A technique for evaluation of cloud optical thickness (plant-parallel, homogeneous layer) from ground-based measurements of incoming solar irradiance using a simple radiation model is introduced. The sensitivities of downward and upward fluxes of shortwave irradiance to surface albedo and the equivalent radius of cloud drops are analyzed. We show that the incoming solar irradiance at the surface during overcast conditions depends primarily on cloud optical thickness and surface albedo. The feasibility of using the integral shortwave albedo of the snow surface for shortwave flux determination is demonstrated. Cloud optical thickness (τ), derived from hourly mean values of incoming and reflected solar irradiance measured at the surface during April-August 1988 at Barrow, Alaska, is presented. The statistical characteristics of τ are provided on a mouth-by-month basis. These show that cloud optical properties vary significantly throughout the season, reflecting the varying physical properties of the air man from which they originated.

Abstract

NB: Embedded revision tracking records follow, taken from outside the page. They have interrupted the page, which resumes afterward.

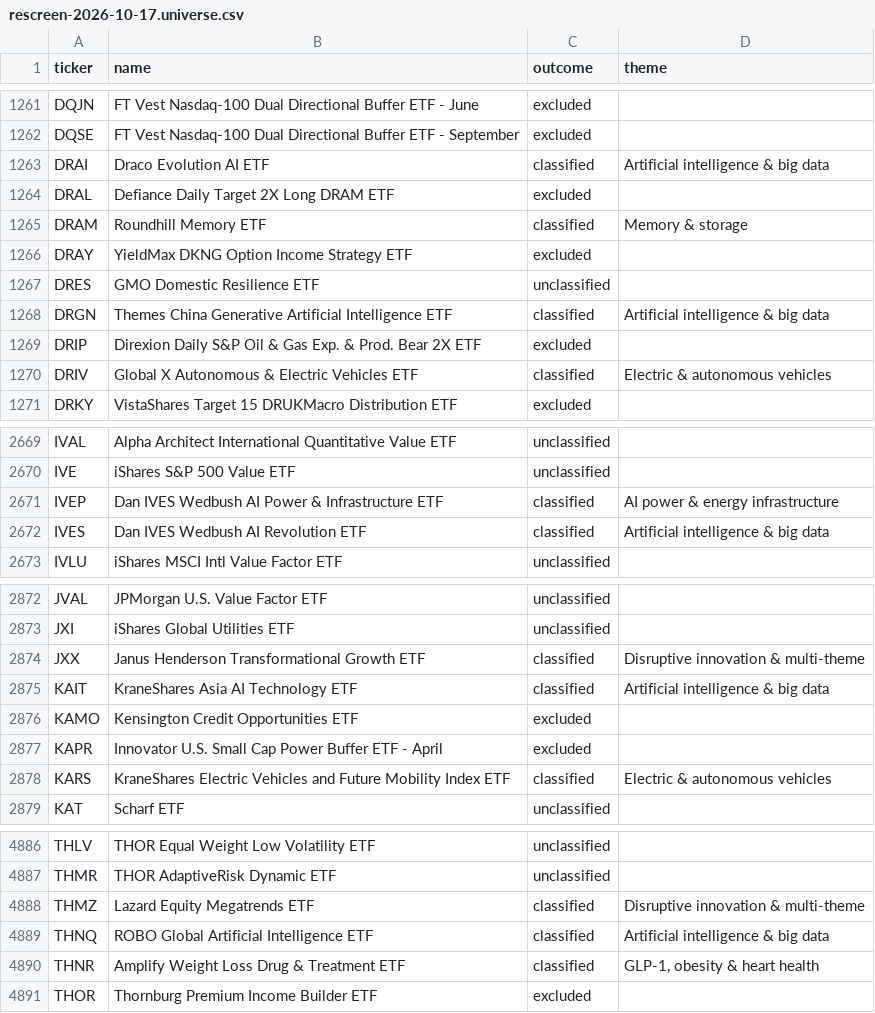
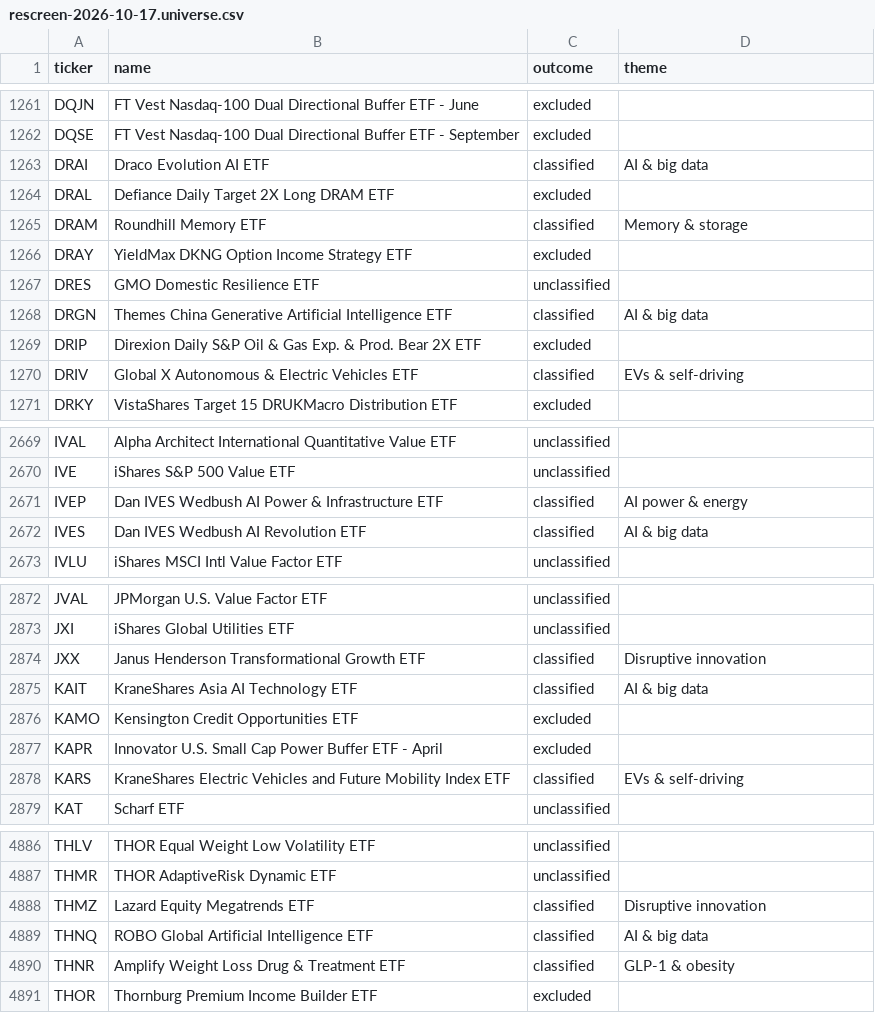
Before and after one commit to qch2012/thermatic-etf, a CSV file: reports/rescreen-2026-10-17.universe.csv, drawn as a sheet; only a part is shown, gaps mark what is left out; the diff covers the shown part only.

```diff
--- a/reports/rescreen-2026-10-17.universe.csv
+++ b/reports/rescreen-2026-10-17.universe.csv
@@ -1262,3 +1262,3 @@ DQJN,FT Vest Nasdaq-100 Dual Directional Buffer ETF - June,excluded,
 DQSE,FT Vest Nasdaq-100 Dual Directional Buffer ETF - September,excluded,
-DRAI,Draco Evolution AI ETF,classified,Artificial intelligence & big data
+DRAI,Draco Evolution AI ETF,classified,AI & big data
 DRAL,Defiance Daily Target 2X Long DRAM ETF,excluded,
@@ -1267,5 +1267,5 @@ DRAY,YieldMax DKNG Option Income Strategy ETF,excluded,
 DRES,GMO Domestic Resilience ETF,unclassified,
-DRGN,Themes China Generative Artificial Intelligence ETF,classified,Artificial intelligence & big data
+DRGN,Themes China Generative Artificial Intelligence ETF,classified,AI & big data
 DRIP,Direxion Daily S&P Oil & Gas Exp. & Prod. Bear 2X ETF,excluded,
-DRIV,Global X Autonomous & Electric Vehicles ETF,classified,Electric & autonomous vehicles
+DRIV,Global X Autonomous & Electric Vehicles ETF,classified,EVs & self-driving
 DRKY,VistaShares Target 15 DRUKMacro Distribution ETF,excluded,
@@ -2670,4 +2670,4 @@ IVAL,Alpha Architect International Quantitative Value ETF,unclassified,
 IVE,iShares S&P 500 Value ETF,unclassified,
-IVEP,Dan IVES Wedbush AI Power & Infrastructure ETF,classified,AI power & energy infrastructure
-IVES,Dan IVES Wedbush AI Revolution ETF,classified,Artificial intelligence & big data
+IVEP,Dan IVES Wedbush AI Power & Infrastructure ETF,classified,AI power & energy
+IVES,Dan IVES Wedbush AI Revolution ETF,classified,AI & big data
 IVLU,iShares MSCI Intl Value Factor ETF,unclassified,
@@ -2873,7 +2873,7 @@ JVAL,JPMorgan U.S. Value Factor ETF,unclassified,
 JXI,iShares Global Utilities ETF,unclassified,
-JXX,Janus Henderson Transformational Growth ETF,classified,Disruptive innovation & multi-theme
-KAIT,KraneShares Asia AI Technology ETF,classified,Artificial intelligence & big data
+JXX,Janus Henderson Transformational Growth ETF,classified,Disruptive innovation
+KAIT,KraneShares Asia AI Technology ETF,classified,AI & big data
 KAMO,Kensington Credit Opportunities ETF,excluded,
 KAPR,Innovator U.S. Small Cap Power Buffer ETF - April,excluded,
-KARS,KraneShares Electric Vehicles and Future Mobility Index ETF,classified,Electric & autonomous vehicles
+KARS,KraneShares Electric Vehicles and Future Mobility Index ETF,classified,EVs & self-driving
 KAT,Scharf ETF,unclassified,
@@ -4887,5 +4887,5 @@ THLV,THOR Equal Weight Low Volatility ETF,unclassified,
 THMR,THOR AdaptiveRisk Dynamic ETF,unclassified,
-THMZ,Lazard Equity Megatrends ETF,classified,Disruptive innovation & multi-theme
-THNQ,ROBO Global Artificial Intelligence ETF,classified,Artificial intelligence & big data
-THNR,Amplify Weight Loss Drug & Treatment ETF,classified,"GLP-1, obesity & heart health"
+THMZ,Lazard Equity Megatrends ETF,classified,Disruptive innovation
+THNQ,ROBO Global Artificial Intelligence ETF,classified,AI & big data
+THNR,Amplify Weight Loss Drug & Treatment ETF,classified,"GLP-1 & obesity"
 THOR,Thornburg Premium Income Builder ETF,excluded,
```
Also changed, not shown: 85 edited cells elsewhere in this file, seed/universe_2026-10-06.csv, 9 other files.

A technique for evaluation of cloud optical thickness (plant-parallel, homogeneous layer) from ground-based measurements of incoming solar irradiance using a simple radiation model is introduced. The sensitivities of downward and upward fluxes of shortwave irradiance to surface albedo and the equivalent radius of cloud drops are analyzed. We show that the incoming solar irradiance at the surface during overcast conditions depends primarily on cloud optical thickness and surface albedo. The feasibility of using the integral shortwave albedo of the snow surface for shortwave flux determination is demonstrated. Cloud optical thickness (τ), derived from hourly mean values of incoming and reflected solar irradiance measured at the surface during April-August 1988 at Barrow, Alaska, is presented. The statistical characteristics of τ are provided on a mouth-by-month basis. These show that cloud optical properties vary significantly throughout the season, reflecting the varying physical properties of the air man from which they originated.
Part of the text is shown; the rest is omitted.